_TASK OBJECTIVE_
Leaving the pictures aside, return all of the data below exactly.

Revision comparison data
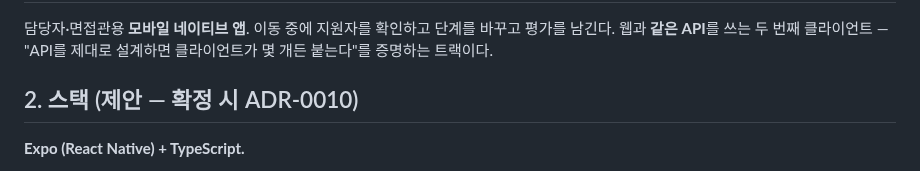
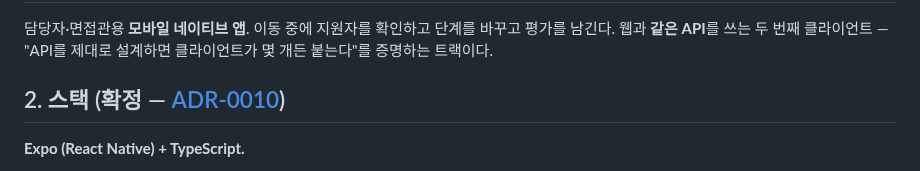
Before and after one commit to Seuk-Team/Arda, a Markdown page: docs/01_role/app.md, the part around the change. Drawn GitHub-style.

Commit message:
docs(app): 스택 절 표기를 확정으로 — ADR-0010 확정 반영 (#58)
ADR-0010 이 #53 으로 확정(확정자 bestcow)됐는데 로드맵 §2 가 아직
"제안"으로 남아 있어 문서끼리 어긋난다. 표기만 맞추고 ADR 문서로 링크를 건다.

ADR 파일 자체는 #53 에서 이미 확정 처리돼 이 PR 범위에서 제외했다.

Co-authored-by: Claude Opus 5 <noreply@anthropic.com>

```diff
--- a/docs/01_role/app.md
+++ b/docs/01_role/app.md
@@ -13,7 +13,7 @@
 
 담당자·면접관용 **모바일 네이티브 앱**. 이동 중에 지원자를 확인하고 단계를 바꾸고 평가를 남긴다. 웹과 **같은 API**를 쓰는 두 번째 클라이언트 — "API를 제대로 설계하면 클라이언트가 몇 개든 붙는다"를 증명하는 트랙이다.
 
-## 2. 스택 (제안 — 확정 시 ADR-0010)
+## 2. 스택 (확정 — [ADR-0010](../03_decision/0010-앱-expo-확정.md))
 
 **Expo (React Native) + TypeScript.**
 
```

_ANSWER AREA_
Before and after one commit to Seuk-Team/Arda, a Markdown page: docs/01_role/app.md, the part around the change. Drawn GitHub-style.

Commit message:
docs(app): 스택 절 표기를 확정으로 — ADR-0010 확정 반영 (#58)
ADR-0010 이 #53 으로 확정(확정자 bestcow)됐는데 로드맵 §2 가 아직
"제안"으로 남아 있어 문서끼리 어긋난다. 표기만 맞추고 ADR 문서로 링크를 건다.

ADR 파일 자체는 #53 에서 이미 확정 처리돼 이 PR 범위에서 제외했다.

Co-authored-by: Claude Opus 5 <noreply@anthropic.com>

```diff
--- a/docs/01_role/app.md
+++ b/docs/01_role/app.md
@@ -13,7 +13,7 @@
 
 담당자·면접관용 **모바일 네이티브 앱**. 이동 중에 지원자를 확인하고 단계를 바꾸고 평가를 남긴다. 웹과 **같은 API**를 쓰는 두 번째 클라이언트 — "API를 제대로 설계하면 클라이언트가 몇 개든 붙는다"를 증명하는 트랙이다.
 
-## 2. 스택 (제안 — 확정 시 ADR-0010)
+## 2. 스택 (확정 — [ADR-0010](../03_decision/0010-앱-expo-확정.md))
 
 **Expo (React Native) + TypeScript.**
 
```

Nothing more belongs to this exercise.